This week I had the good fortune of stumbling upon the works of Franz von Bayros (1866-1924), an artist most closely associated to the Decadent movement which placed him in the illustrious company of the likes of Oscar Wilde and Aubrey Beardsley. It wouldn’t be fair to say that this was my introduction to the ornate and secretive erotic phantasy realms of von Bayros. I actually wear a T-shirt regularly emblazoned with one of von Bayros’ works depicting a woman succumbing to passionate lesbian advances in an intricate field while a wooden plank transforming into a bound woman performs fellatio on a winged penis. It’s a T-shirt for the post-punk band Entertainment and, though I loved the artwork, I wore the T-shirt primarily as a fan of the band. It wasn’t until this week that I stumbled upon similar works and quickly confirmed that the artist whose erotic surrealism I’d silently enjoyed was von Bayros.
A Fetish for Betrayal
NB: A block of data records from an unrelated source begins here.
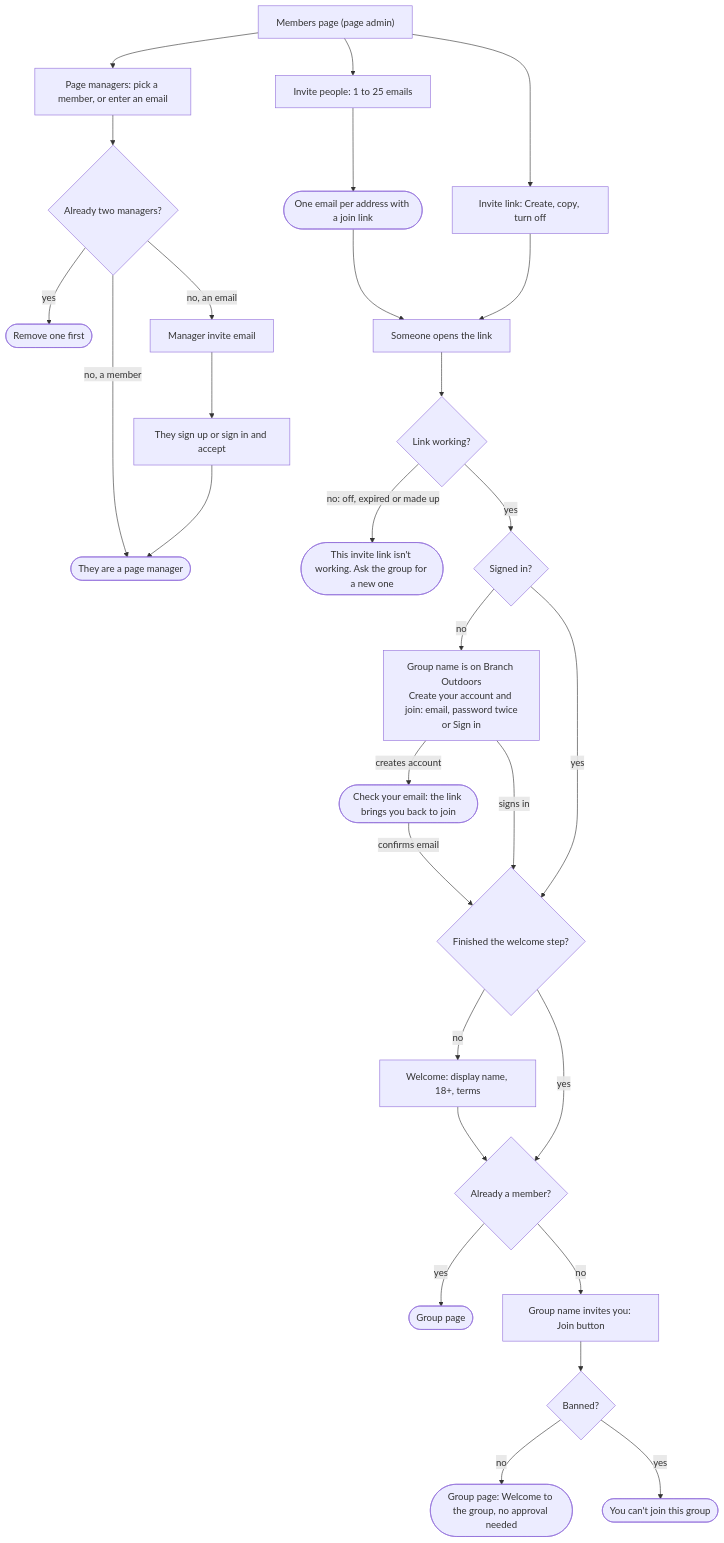
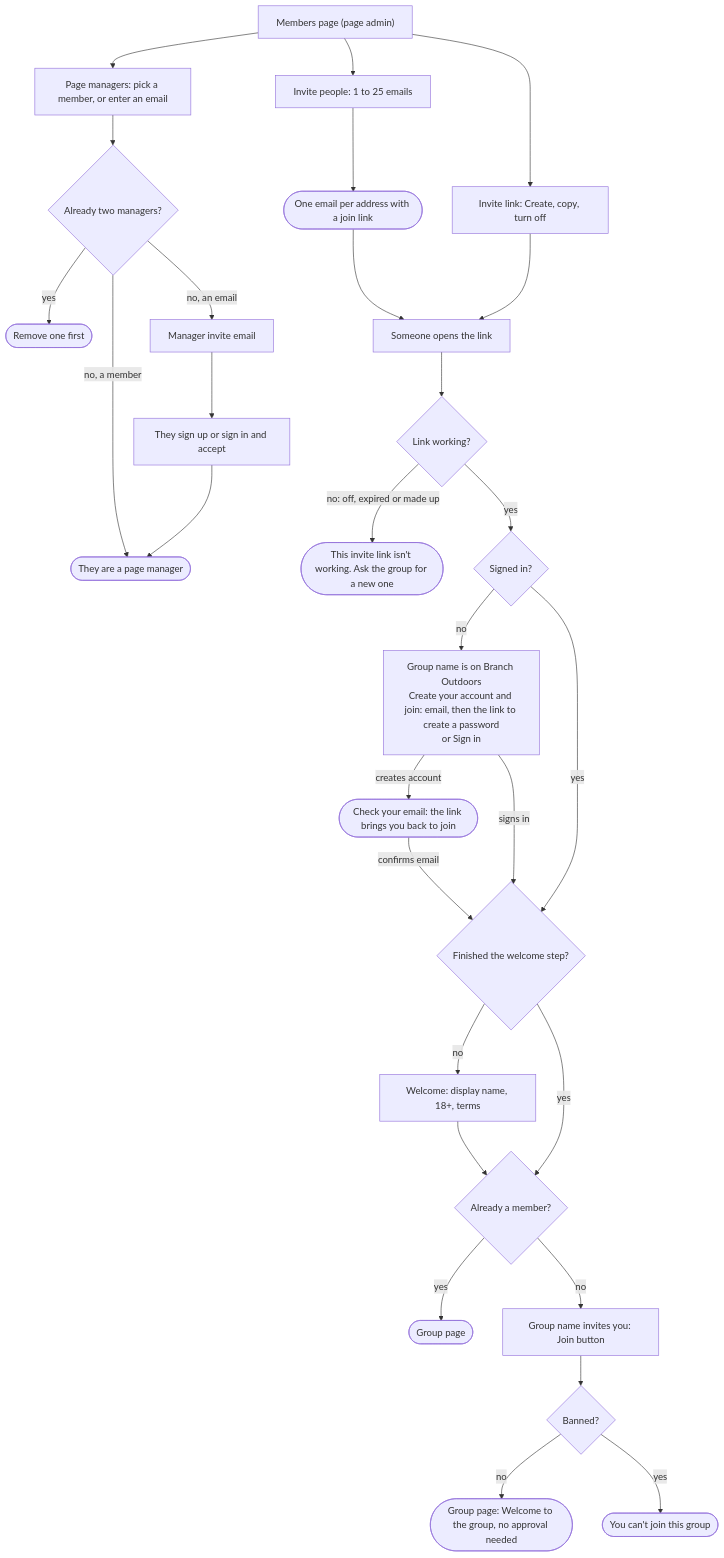
One commit to sarahrittertech-commits/outdoorscommunityapp changed diagram 31 of 32 in docs/user-flows.md. Above: the diagram before and after it, drawn with Mermaid. The commit also changed other lines of this file and 13 other files, not shown here.

First line of the commit message:
Sign up with just an email; create the password from the link

````diff
--- a/docs/user-flows.md
+++ b/docs/user-flows.md
@@ -449,26 +450,26 @@
 ```mermaid
 flowchart TD
   members["Members page (page admin)"] --> mgr["Page managers: pick a member, or enter an email"]
   mgr --> cap{Already two managers?}
   cap -->|yes| full(["Remove one first"])
   cap -->|no, a member| made(["They are a page manager"])
   cap -->|no, an email| mgrmail["Manager invite email"] --> accept["They sign up or sign in and accept"] --> made
   members --> invite["Invite people: 1 to 25 emails"] --> sent(["One email per address with a join link"])
   members --> link["Invite link: Create, copy, turn off"]
   sent --> open
   link --> open["Someone opens the link"]
   open --> valid{Link working?}
   valid -->|no: off, expired or made up| refuse(["This invite link isn't working. Ask the group for a new one"])
   valid -->|yes| signed{Signed in?}
-  signed -->|no| landing["Group name is on Branch Outdoors<br/>Create your account and join: email, password twice<br/>or Sign in"]
+  signed -->|no| landing["Group name is on Branch Outdoors<br/>Create your account and join: email, then the link to create a password<br/>or Sign in"]
   landing -->|creates account| check(["Check your email: the link brings you back to join"])
   check -->|confirms email| onboard
   landing -->|signs in| onboard{Finished the welcome step?}
   signed -->|yes| onboard
   onboard -->|no| welcome["Welcome: display name, 18+, terms"] --> invites
   onboard -->|yes| invites{Already a member?}
   invites -->|yes| grouppage(["Group page"])
   invites -->|no| joinbtn["Group name invites you: Join button"] --> join{Banned?}
   join -->|no| member(["Group page: Welcome to the group, no approval needed"])
   join -->|yes| refuse2(["You can't join this group"])
 ```
````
I’ve often kept my own sexuality private, finding a mixture of sacred reverence in holding it close to my heart while fearing some sense of sexual guilt or humiliation if I were to explore it publicly. Without going into detail, a series of psychologically embarrassing sexual events occurred in my life from about age 7 to my early teen years and I spent a great deal of my youth finding it impossible to reconcile feelings of lust and love. I wrote poetic fantasies about the imagined liberty of being a eunuch, freed from sexual longing. In my shamed state, a sexlessness resulted in a purity of romance. I had my fair share of admirers in my teen years and while I often stoked the embers of passion with love notes in lockers, mix tapes, and poetry, I balked at pursuing anything physical. Often this resulted in the objects of my affection moving on to more experimental pastures and I was left with painful feelings of betrayal that somehow made the whole thing even more romantic to me.
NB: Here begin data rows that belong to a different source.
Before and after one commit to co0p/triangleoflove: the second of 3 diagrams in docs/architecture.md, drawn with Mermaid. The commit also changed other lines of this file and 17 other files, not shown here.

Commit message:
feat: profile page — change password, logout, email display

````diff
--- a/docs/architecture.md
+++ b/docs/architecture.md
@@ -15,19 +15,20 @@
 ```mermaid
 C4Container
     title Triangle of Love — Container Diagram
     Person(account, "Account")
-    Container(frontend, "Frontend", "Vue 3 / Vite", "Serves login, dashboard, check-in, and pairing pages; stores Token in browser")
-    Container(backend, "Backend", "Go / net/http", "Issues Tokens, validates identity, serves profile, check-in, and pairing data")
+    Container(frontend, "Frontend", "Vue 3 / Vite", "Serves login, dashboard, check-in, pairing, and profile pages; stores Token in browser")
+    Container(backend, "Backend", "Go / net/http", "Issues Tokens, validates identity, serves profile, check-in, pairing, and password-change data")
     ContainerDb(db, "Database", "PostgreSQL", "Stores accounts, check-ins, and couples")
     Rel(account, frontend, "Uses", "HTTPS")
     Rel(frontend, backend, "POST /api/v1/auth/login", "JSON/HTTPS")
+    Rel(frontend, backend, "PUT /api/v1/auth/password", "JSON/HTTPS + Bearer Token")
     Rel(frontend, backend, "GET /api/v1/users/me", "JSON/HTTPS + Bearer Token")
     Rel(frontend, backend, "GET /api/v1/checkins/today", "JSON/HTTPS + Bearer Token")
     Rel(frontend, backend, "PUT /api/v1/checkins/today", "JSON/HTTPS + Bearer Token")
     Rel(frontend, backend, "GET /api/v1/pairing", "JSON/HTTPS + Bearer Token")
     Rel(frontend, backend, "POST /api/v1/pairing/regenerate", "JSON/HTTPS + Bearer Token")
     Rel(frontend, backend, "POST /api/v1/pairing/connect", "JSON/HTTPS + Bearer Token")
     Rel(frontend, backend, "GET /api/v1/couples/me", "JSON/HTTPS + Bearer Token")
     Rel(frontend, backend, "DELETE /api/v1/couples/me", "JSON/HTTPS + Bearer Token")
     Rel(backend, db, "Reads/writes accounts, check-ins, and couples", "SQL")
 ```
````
A lot of von Bayros’ work reminds me of those feelings; trusted lovers reveling in devotion to a secret sexual world behind closed doors. Often when my own relationships dissolved like sugar in a glass of stagnating water, I fell asleep at night in mute anguish imagining scenes similar to those so intricately rendered by von Bayros; occult Sapphic bonds much stronger than anything I could convey in my silly love notes and amateur adolescent poetry. In my teenage naivete, I felt a coldness envelop my heart as I imagined a young woman with whom I’d once pondered eternity now laughing at me in the dark while her friend introduced her to a world she’d sometimes pondered but never known. Flagellating myself with these fantasies of betrayal became a masochistic fetish unto itself. Of course, this is simply a fragment of a picture in time; I had my sadistic natures and my personal perversions that I kept to myself. But in my head, I played this pure individual lost in a world of sexual traitors who laughed at innocence before placing it into their glossy mouths to dissolve on their tongues like candy. I was somewhat shocked when just a few years ago, I found many parallels in Proust’s In Search of Lost Time.
Cold Mannequin Lust in the Decadent Movement
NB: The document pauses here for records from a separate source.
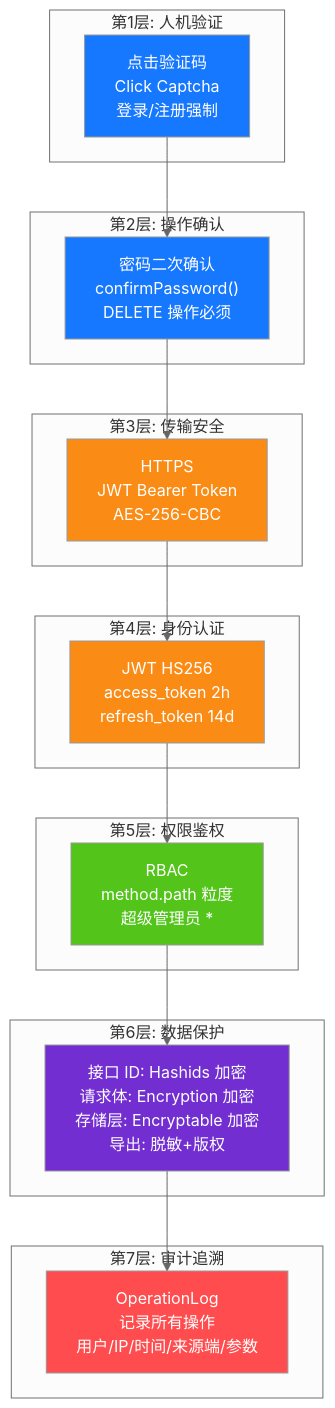
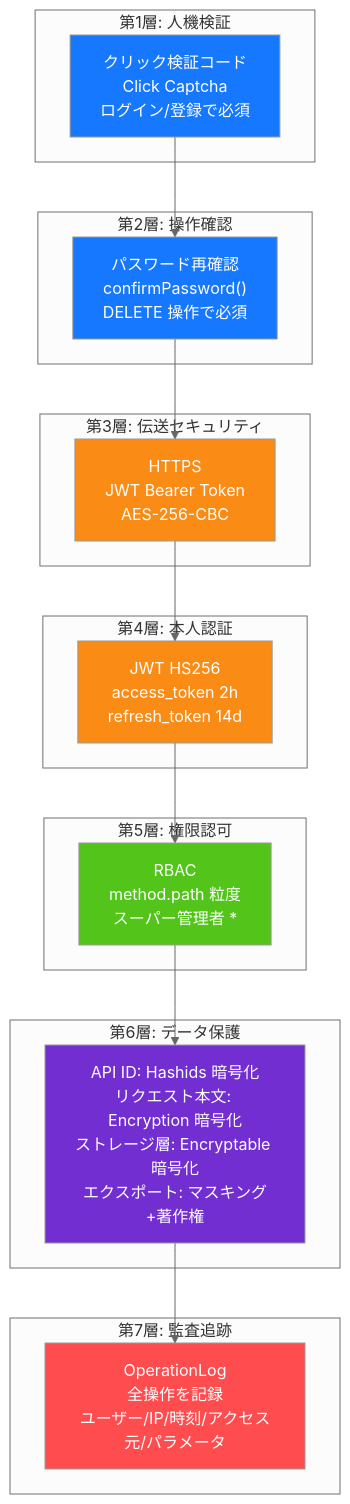
One commit to erikwang2013/game-platform-php changed diagram 13 of 14 in admin/docs/ARCHITECTURE.ja.md. Above: the diagram before and after it, drawn with Mermaid (neutral theme). The commit also changed other lines of this file and 211 other files, not shown here.

First line of the commit message:
fix: 支付配置读回类型根治、提现事件对账巡检，12 语族 mermaid 与 API 标签本地化

````diff
--- a/admin/docs/ARCHITECTURE.ja.md
+++ b/admin/docs/ARCHITECTURE.ja.md
@@ -602,40 +602,40 @@
 ```mermaid
 flowchart TB
-    subgraph "第1层: 人机验证"
-        L1["点击验证码<br/>Click Captcha<br/>登录/注册强制"]
+    subgraph "第1層: 人機検証"
+        L1["クリック検証コード<br/>Click Captcha<br/>ログイン/登録で必須"]
     end
 
-    subgraph "第2层: 操作确认"
-        L2["密码二次确认<br/>confirmPassword()<br/>DELETE 操作必须"]
+    subgraph "第2層: 操作確認"
+        L2["パスワード再確認<br/>confirmPassword()<br/>DELETE 操作で必須"]
     end
 
-    subgraph "第3层: 传输安全"
+    subgraph "第3層: 伝送セキュリティ"
         L3["HTTPS<br/>JWT Bearer Token<br/>AES-256-CBC"]
     end
 
-    subgraph "第4层: 身份认证"
+    subgraph "第4層: 本人認証"
         L4["JWT HS256<br/>access_token 2h<br/>refresh_token 14d"]
     end
 
-    subgraph "第5层: 权限鉴权"
-        L5["RBAC<br/>method.path 粒度<br/>超级管理员 * "]
+    subgraph "第5層: 権限認可"
+        L5["RBAC<br/>method.path 粒度<br/>スーパー管理者 * "]
     end
 
-    subgraph "第6层: 数据保护"
-        L6["接口 ID: Hashids 加密<br/>请求体: Encryption 加密<br/>存储层: Encryptable 加密<br/>导出: 脱敏+版权"]
+    subgraph "第6層: データ保護"
+        L6["API ID: Hashids 暗号化<br/>リクエスト本文: Encryption 暗号化<br/>ストレージ層: Encryptable 暗号化<br/>エクスポート: マスキング+著作権"]
     end
 
-    subgraph "第7层: 审计追溯"
-        L7["OperationLog<br/>记录所有操作<br/>用户/IP/时间/来源端/参数"]
+    subgraph "第7層: 監査追跡"
+        L7["OperationLog<br/>全操作を記録<br/>ユーザー/IP/時刻/アクセス元/パラメータ"]
     end
 
     L1 --> L2 --> L3 --> L4 --> L5 --> L6 --> L7
 
     style L1 fill:#1677FF,color:#fff
     style L2 fill:#1677FF,color:#fff
     style L3 fill:#FA8C16,color:#fff
     style L4 fill:#FA8C16,color:#fff
     style L5 fill:#52C41A,color:#fff
     style L6 fill:#722ED1,color:#fff
     style L7 fill:#FF4D4F,color:#fff
 ```
````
This blending of sexual confidence and elitism exudes from the illustrated daydreams of von Bayros. Though the lesbian lovers and mesmerized dandies seem to be enjoying bonds with one another to varying degrees, I find little to no warmth in the often grotesque facial expressions, distorted limbs, and twisted smiles. Instead, it’s the momentary brain death of a pornographic orgasm, a cold recoiling of introspection that can accompany physical sexual fascination. It’s a disconnected reality wearing a flowery mask of romance. There’s an element to these works where excess spills over into waste; aimless blank socialite horror on some frilly alien frequency. Yet, it’s as if there’s a wall of glass separating that world of fleshy explorations and at times that glass seems hopelessly mocking. It’s difficult to reconcile the touching warmth of holding hands with maidens seduced by vampiric dominance, writhing in chemical ecstasy while welcoming an addiction to betrayal with fluttering eyelids. I’m left admiring the work of von Bayros the way I once admired unspoken kisses in secret places, drowning in echoes of clandestine sighs between plastic mannequins.
Baffling Moments of Bestiality
Not all aspects of von Bayros work in the Decadent movement connect so profoundly with me. For its pure arrogant debauchery and further alien qualities, I can appreciate his tendency to include bestiality in these secret scenes. However, it adds a facet to his work that’s not personally relatable, despite my adoration of depressing juxtaposition. In some attempt to translate the odd moments of bestiality, I’m reminded of a scene in a Bret Easton Ellis novel in which a guinea pig wearing a priceless diamond necklace crawls amongst the wasted nude bodies of its benefactors. Perhaps there is some parallel of gluttony that I can comprehend but it doesn’t feel sexual.
I’ve been wanting to explore the erotic dimensions of my own mythology for some time but haven’t had the consciousness necessary. I imagined that sex would become more prevalent in my work around the time that I entered the cups suit of my tarot series or in the 2nd phase of my graphic novel which will focus almost exclusively on the sexual aspects of my characters. I’m sure when the time comes, von Bayros will be a huge influence.